The main floor features the Roen Saloon from the turn of the century, the Dorsey Parlor, items from the ghost town of Norway Town, and many displays depicting Empire's past. The lower level features a blacksmith's shop, wood working shop, railroad and shipping displays, the Empire Lumber Company display, a covered wagon,buggies and sleighs.
Nestled in the woods behind the main building, you'll find a unique one-room schoolhouse with such features as a water pump, an outhouse and wood burning stove.
The blacksmith shop features many original items from two former shops in Empire. Blacksmith "Henry Verno" will tell you all about it as he slaves away in this wonderful turn of the century shop.
Behind the school house, you'll find the Billy Beeman Barn with it's horse-drawn equipment, including a stagecoach, a hearse, buckboard, sleigh and much more.
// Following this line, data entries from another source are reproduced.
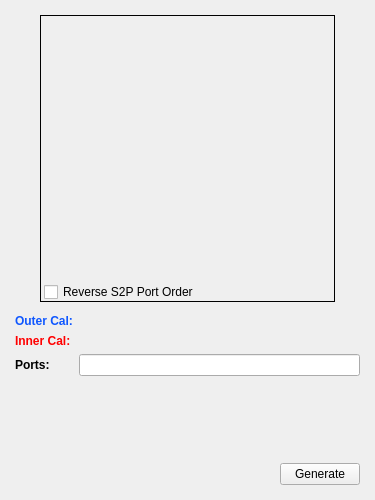
Above: Application/mainwindow.ui from Terrabits/S2pExtractor before the change. Below: the same form after it.
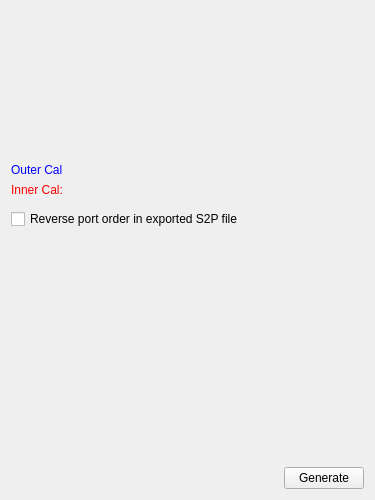
That is the form after the change. Icons and pictures are not drawn. Custom widgets are drawn as their Qt base class.

What changed in the file:
```diff
--- a/Application/mainwindow.ui
+++ b/Application/mainwindow.ui
@@ -19,19 +19,7 @@
     <normalon>:/new/icon_resource/RS.ico</normalon>:/new/icon_resource/RS.ico</iconset>
   </property>
   <widget class="QWidget" name="centralWidget">
-   <layout class="QVBoxLayout" name="verticalLayout">
-    <property name="leftMargin">
-     <number>15</number>
-    </property>
-    <property name="topMargin">
-     <number>15</number>
-    </property>
-    <property name="rightMargin">
-     <number>15</number>
-    </property>
-    <property name="bottomMargin">
-     <number>15</number>
-    </property>
+   <layout class="QVBoxLayout" name="verticalLayout" stretch="0,0,0,0,0,1,0">
     <item>
      <widget class="QWidget" name="widget_5" native="true">
       <layout class="QHBoxLayout" name="horizontalLayout_5">
@@ -48,7 +36,7 @@
         <number>0</number>
        </property>
        <property name="bottomMargin">
-        <number>0</number>
+        <number>15</number>
        </property>
        <item>
         <spacer name="horizontalSpacer_2">
@@ -64,7 +52,7 @@
         </spacer>
        </item>
        <item>
-        <widget class="QWidget" name="diagramWidget" native="true">
+        <widget class="QLabel" name="diagram">
          <property name="sizePolicy">
           <sizepolicy hsizetype="Fixed" vsizetype="Fixed">
            <horstretch>0</horstretch>
@@ -73,50 +61,25 @@
          </property>
          <property name="minimumSize">
           <size>
-           <width>295</width>
-           <height>287</height>
+           <width>300</width>
+           <height>131</height>
           </size>
          </property>
          <property name="maximumSize">
           <size>
-           <width>295</width>
-           <height>287</height>
+           <width>300</width>
+           <height>131</height>
           </size>
          </property>
-         <widget class="QCheckBox" name="portOrderCheckbox">
-          <property name="geometry">
-           <rect>
-            <x>4</x>
-            <y>267</y>
-            <width>291</width>
-            <height>20</height>
-           </rect>
-          </property>
-          <property name="text">
-           <string>Reverse S2P Port Order</string>
-          </property>
-         </widget>
-         <widget class="QLabel" name="diagramLabel">
-          <property name="geometry">
-           <rect>
-            <x>0</x>
-            <y>0</y>
-            <width>295</width>
-            <height>287</height>
-           </rect>
-          </property>
-          <property name="frameShape">
-           <enum>QFrame::Box</enum>
-          </property>
-          <property name="text">
-           <string/>
-          </property>
-          <property name="pixmap">
-           <pixmap resource="Resources.qrc">:/diagrams/Images/CalPlanes_150.png</pixmap>
-          </property>
-         </widget>
-         <zorder>diagramLabel</zorder>
-         <zorder>portOrderCheckbox</zorder>
+         <property name="frameShape">
+          <enum>QFrame::NoFrame</enum>
+         </property>
+         <property name="text">
+          <string/>
+         </property>
+         <property name="pixmap">
+          <pixmap resource="Resources.qrc">:/Images/cal planes.png</pixmap>
+         </property>
         </widget>
        </item>
        <item>
@@ -136,13 +99,13 @@
      </widget>
     </item>
     <item>
-     <widget class="QWidget" name="widget" native="true">
-      <layout class="QGridLayout" name="gridLayout">
+     <widget class="QWidget" name="calSection" native="true">
+      <layout class="QGridLayout">
        <property name="leftMargin">
         <number>0</number>
        </property>
        <property name="topMargin">
-        <number>6</number>
+        <number>0</number>
        </property>
        <property name="rightMargin">
         <number>0</number>
@@ -150,69 +113,6 @@
        <property name="bottomMargin">
         <number>0</number>
        </property>
-       <item row="1" column="0">
-        <widget class="QLabel" name="innerLabel">
-         <property name="palette">
-          <palette>
-           <active>
-            <colorrole role="WindowText">
-             <brush brushstyle="SolidPattern">
-              <color alpha="255">
-               <red>255</red>
-               <green>0</green>
-               <blue>0</blue>
-              </color>
-             </brush>
-            </colorrole>
-           </active>
-           <inactive>
-            <colorrole role="WindowText">
-             <brush brushstyle="SolidPattern">
-              <color alpha="255">
-               <red>255</red>
-               <green>0</green>
-               <blue>0</blue>
-              </color>
-             </brush>
-            </colorrole>
-           </inactive>
-           <disabled>
-            <colorrole role="WindowText">
-             <brush brushstyle="SolidPattern">
-              <color alpha="255">
-               <red>120</red>
-               <green>120</green>
-               <blue>120</blue>
-              </color>
-             </brush>
-            </colorrole>
-           </disabled>
-          </palette>
-         </property>
-         <property name="font">
-          <font>
-           <weight>75</weight>
-           <bold>true</bold>
-          </font>
-         </property>
-         <property name="text">
-          <string>Inner Cal:</string>
-         </property>
-        </widget>
-       </item>
-       <item row="2" column="0">
-        <widget class="QLabel" name="portsLabel">
-         <property name="font">
-          <font>
-           <weight>75</weight>
-           <bold>true</bold>
-          </font>
-         </property>
-         <property name="text">
-          <string>Ports:</string>
-         </property>
-        </widget>
-       </item>
        <item row="0" column="0">
         <widget class="QLabel" name="outerLabel">
          <property name="palette">
@@ -221,8 +121,8 @@
             <colorrole role="WindowText">
              <brush brushstyle="SolidPattern">
               <color alpha="255">
-               <red>15</red>
-               <green>87</green>
+               <red>0</red>
+               <green>0</green>
                <blue>255</blue>
               </color>
              </brush>
@@ -232,8 +132,8 @@
             <colorrole role="WindowText">
              <brush brushstyle="SolidPattern">
               <color alpha="255">
-               <red>15</red>
-               <green>87</green>
+               <red>0</red>
+               <green>0</green>
                <blue>255</blue>
               </color>
              </brush>
@@ -252,39 +152,86 @@
            </disabled>
           </palette>
          </property>
-         <property name="font">
-          <font>
-           <weight>75</weight>
-           <bold>true</bold>
-          </font>
-         </property>
          <property name="text">
-          <string>Outer Cal:</string>
-         </property>
-        </widget>
-       </item>
-       <item row="2" column="1">
-        <widget class="QLineEdit" name="portsEdit">
-         <property name="focusPolicy">
-          <enum>Qt::NoFocus</enum>
-         </property>
-         <property name="text">
-          <string/>
-         </property>
-         <property name="readOnly">
-          <bool>true</bool>
+          <string>Outer Cal</string>
          </property>
         </widget>
        </item>
        <item row="0" column="1">
-        <widget class="CalWidget" name="outerCal" native="true"/>
+        <widget class="CalWidget" name="outerCal" native="true">
+         <property name="focusPolicy">
+          <enum>Qt::StrongFocus</enum>
+         </property>
+        </widget>
+       </item>
+       <item row="1" column="0">
+        <widget class="QLabel" name="innerLabel">
+         <property name="palette">
+          <palette>
+           <active>
+            <colorrole role="WindowText">
+             <brush brushstyle="SolidPattern">
+              <color alpha="255">
+               <red>255</red>
+               <green>0</green>
+               <blue>0</blue>
+              </color>
+             </brush>
+            </colorrole>
+           </active>
+           <inactive>
+            <colorrole role="WindowText">
+             <brush brushstyle="SolidPattern">
+              <color alpha="255">
+               <red>255</red>
+               <green>0</green>
+               <blue>0</blue>
+              </color>
+             </brush>
+            </colorrole>
+           </inactive>
+           <disabled>
+            <colorrole role="WindowText">
+             <brush brushstyle="SolidPattern">
+              <color alpha="255">
+               <red>120</red>
+               <green>120</green>
+               <blue>120</blue>
+              </color>
+             </brush>
+            </colorrole>
+           </disabled>
+          </palette>
+         </property>
+         <property name="text">
+          <string>Inner Cal:</string>
+         </property>
+        </widget>
        </item>
        <item row="1" column="1">
-        <widget class="CalWidget" name="innerCal" native="true"/>
+        <widget class="CalWidget" name="innerCal" native="true">
+         <property name="focusPolicy">
+          <enum>Qt::StrongFocus</enum>
+         </property>
+        </widget>
        </item>
       </layout>
      </widget>
     </item>
+    <item>
+     <widget class="PortsWidget" name="ports" native="true">
+      <property name="focusPolicy">
+       <enum>Qt::StrongFocus</enum>
+      </property>
+     </widget>
+    </item>
+    <item>
+     <widget class="QCheckBox" name="reversePorts">
+      <property name="text">
+       <string>Reverse port order in exported S2P file</string>
+      </property>
+     </widget>
+    </item>
     <item>
      <widget class="RsaToolbox::ErrorLabel" name="error" native="true">
       <property name="minimumSize">
@@ -366,6 +313,12 @@
    <header>CalWidget.h</header>
    <container>1</container>
   </customwidget>
+  <customwidget>
+   <class>PortsWidget</class>
+   <extends>QWidget</extends>
+   <header>portswidget.h</header>
+   <container>1</container>
+  </customwidget>
  </customwidgets>
  <tabstops>
   <tabstop>portOrderCheckbox</tabstop>
```
Left out of the diff: 19 changed lines with no effect on the pictures.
Formerly situated on "downtown" Empire's Front Street, this building features a room with hand-pulled fire equipment used in the Village from 1898 'til 1949. The Diane E. Fischer Center is housed here.
This local Empire saloon operated between 1895 and 1924 and has been completely refurbished. It includes a wonderful 18 foot long cherry wood bar, all the fixtures, Mira music box, Edison phonograph, player piano many other the features of a turn of the century saloon.